Your reply should reproduce each entry exactly and contain no pictures.

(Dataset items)

=====

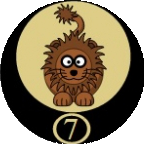
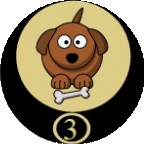
把狗头像改回来了，并且加了一个初始界面（BeginComponent）

diff --git a/src/view/BeginComponent.java b/src/view/BeginComponent.java
@@ -1,0 +1,62 @@
+package view;
+
+import controller.GameController;
+import model.Chessboard;
+
+
+
+import javax.swing.*;
+import java.awt.*;
+
+public class BeginComponent extends JFrame {
+    ChessGameFrame gameFrame;
+    ChessGameFrame information;
+
+
+    private final int WIDTH;
+    private final int HEIGHT;
+
+    public BeginComponent() {
+        setTitle("斗兽棋pro");
+        this.WIDTH = 500;
+        this.HEIGHT = 900;
+
+        setSize(WIDTH, HEIGHT);
+        setLocationRelativeTo(null); // Center the window.
+        setDefaultCloseOperation(WindowConstants.EXIT_ON_CLOSE); //设置程序关闭按键，如果点击右上方的叉就游戏全部关闭了
+        setLayout(null);
+
+        ChessGameFrame gameFrame = new ChessGameFrame(1100, 810);
+        GameController controller = new GameController(gameFrame.getChessboardComponent(), new Chessboard());
+        this.gameFrame = gameFrame;
+        gameFrame.beginFrame= this;
+
+
+        addBeginButton();
+
+        Image image = new ImageIcon("resource/background/bg.png").getImage();
+        image = image.getScaledInstance(500, 900, Image.SCALE_DEFAULT);
+        ImageIcon icon = new ImageIcon(image);
+        JLabel bg = new JLabel(icon);
+        bg.setSize(500, 900);
+        bg.setLocation(0, 0);
+        add(bg);
+    }
+
+    private void addBeginButton() {
+        JButton button = new JButton("BEGIN");
+        button.addActionListener((e) -> {
+            this.setVisible(false);
+
+            gameFrame.statusLabel.setLocation(770, 81);
+            gameFrame.repaint();
+            gameFrame.getChessboardComponent().gameController.reset();
+            gameFrame.setVisible(true);
+        });
+        button.setLocation(150, 350);
+        button.setSize(200, 100);
+        button.setFont(new Font("Rockwell", Font.BOLD, 20));
+        add(button);
+    }
+
+}

diff --git a/src/Main.java b/src/Main.java
@@ -1,6 +1,6 @@
 import controller.GameController;
 import model.Chessboard;
-import view.Begin;
+import view.BeginComponent;
 import view.ChessGameFrame;
 
 import javax.swing.*;
@@ -11,9 +11,8 @@ public class Main {
 //        Begin begin = new Begin();
 //        begin.init();
         SwingUtilities.invokeLater(() -> {
-            ChessGameFrame mainFrame = new ChessGameFrame(1100, 810);
-            GameController gameController = new GameController(mainFrame.getChessboardComponent(), new Chessboard());
-            mainFrame.setVisible(true);
+            BeginComponent beginFrame = new BeginComponent();
+            beginFrame.setVisible(true);
            new BackgroundMusic().playMusic("resource\\bgm\\bgm3.wav");
         });
     }

diff --git a/src/view/ChessGameFrame.java b/src/view/ChessGameFrame.java
@@ -10,6 +10,7 @@ import java.awt.*;
  */
 public class ChessGameFrame extends JFrame {
     //    public final Dimension FRAME_SIZE ;
+    public BeginComponent beginFrame;
     private final int WIDTH;
     private final int HEIGTH;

=====

• _SOLUTION TO THE PROBLEM_
把狗头像改回来了，并且加了一个初始界面（BeginComponent）

diff --git a/src/view/BeginComponent.java b/src/view/BeginComponent.java
@@ -1,0 +1,62 @@
+package view;
+
+import controller.GameController;
+import model.Chessboard;
+
+
+
+import javax.swing.*;
+import java.awt.*;
+
+public class BeginComponent extends JFrame {
+    ChessGameFrame gameFrame;
+    ChessGameFrame information;
+
+
+    private final int WIDTH;
+    private final int HEIGHT;
+
+    public BeginComponent() {
+        setTitle("斗兽棋pro");
+        this.WIDTH = 500;
+        this.HEIGHT = 900;
+
+        setSize(WIDTH, HEIGHT);
+        setLocationRelativeTo(null); // Center the window.
+        setDefaultCloseOperation(WindowConstants.EXIT_ON_CLOSE); //设置程序关闭按键，如果点击右上方的叉就游戏全部关闭了
+        setLayout(null);
+
+        ChessGameFrame gameFrame = new ChessGameFrame(1100, 810);
+        GameController controller = new GameController(gameFrame.getChessboardComponent(), new Chessboard());
+        this.gameFrame = gameFrame;
+        gameFrame.beginFrame= this;
+
+
+        addBeginButton();
+
+        Image image = new ImageIcon("resource/background/bg.png").getImage();
+        image = image.getScaledInstance(500, 900, Image.SCALE_DEFAULT);
+        ImageIcon icon = new ImageIcon(image);
+        JLabel bg = new JLabel(icon);
+        bg.setSize(500, 900);
+        bg.setLocation(0, 0);
+        add(bg);
+    }
+
+    private void addBeginButton() {
+        JButton button = new JButton("BEGIN");
+        button.addActionListener((e) -> {
+            this.setVisible(false);
+
+            gameFrame.statusLabel.setLocation(770, 81);
+            gameFrame.repaint();
+            gameFrame.getChessboardComponent().gameController.reset();
+            gameFrame.setVisible(true);
+        });
+        button.setLocation(150, 350);
+        button.setSize(200, 100);
+        button.setFont(new Font("Rockwell", Font.BOLD, 20));
+        add(button);
+    }
+
+}

diff --git a/src/Main.java b/src/Main.java
@@ -1,6 +1,6 @@
 import controller.GameController;
 import model.Chessboard;
-import view.Begin;
+import view.BeginComponent;
 import view.ChessGameFrame;
 
 import javax.swing.*;
@@ -11,9 +11,8 @@ public class Main {
 //        Begin begin = new Begin();
 //        begin.init();
         SwingUtilities.invokeLater(() -> {
-            ChessGameFrame mainFrame = new ChessGameFrame(1100, 810);
-            GameController gameController = new GameController(mainFrame.getChessboardComponent(), new Chessboard());
-            mainFrame.setVisible(true);
+            BeginComponent beginFrame = new BeginComponent();
+            beginFrame.setVisible(true);
            new BackgroundMusic().playMusic("resource\\bgm\\bgm3.wav");
         });
     }

diff --git a/src/view/ChessGameFrame.java b/src/view/ChessGameFrame.java
@@ -10,6 +10,7 @@ import java.awt.*;
  */
 public class ChessGameFrame extends JFrame {
     //    public final Dimension FRAME_SIZE ;
+    public BeginComponent beginFrame;
     private final int WIDTH;
     private final int HEIGTH;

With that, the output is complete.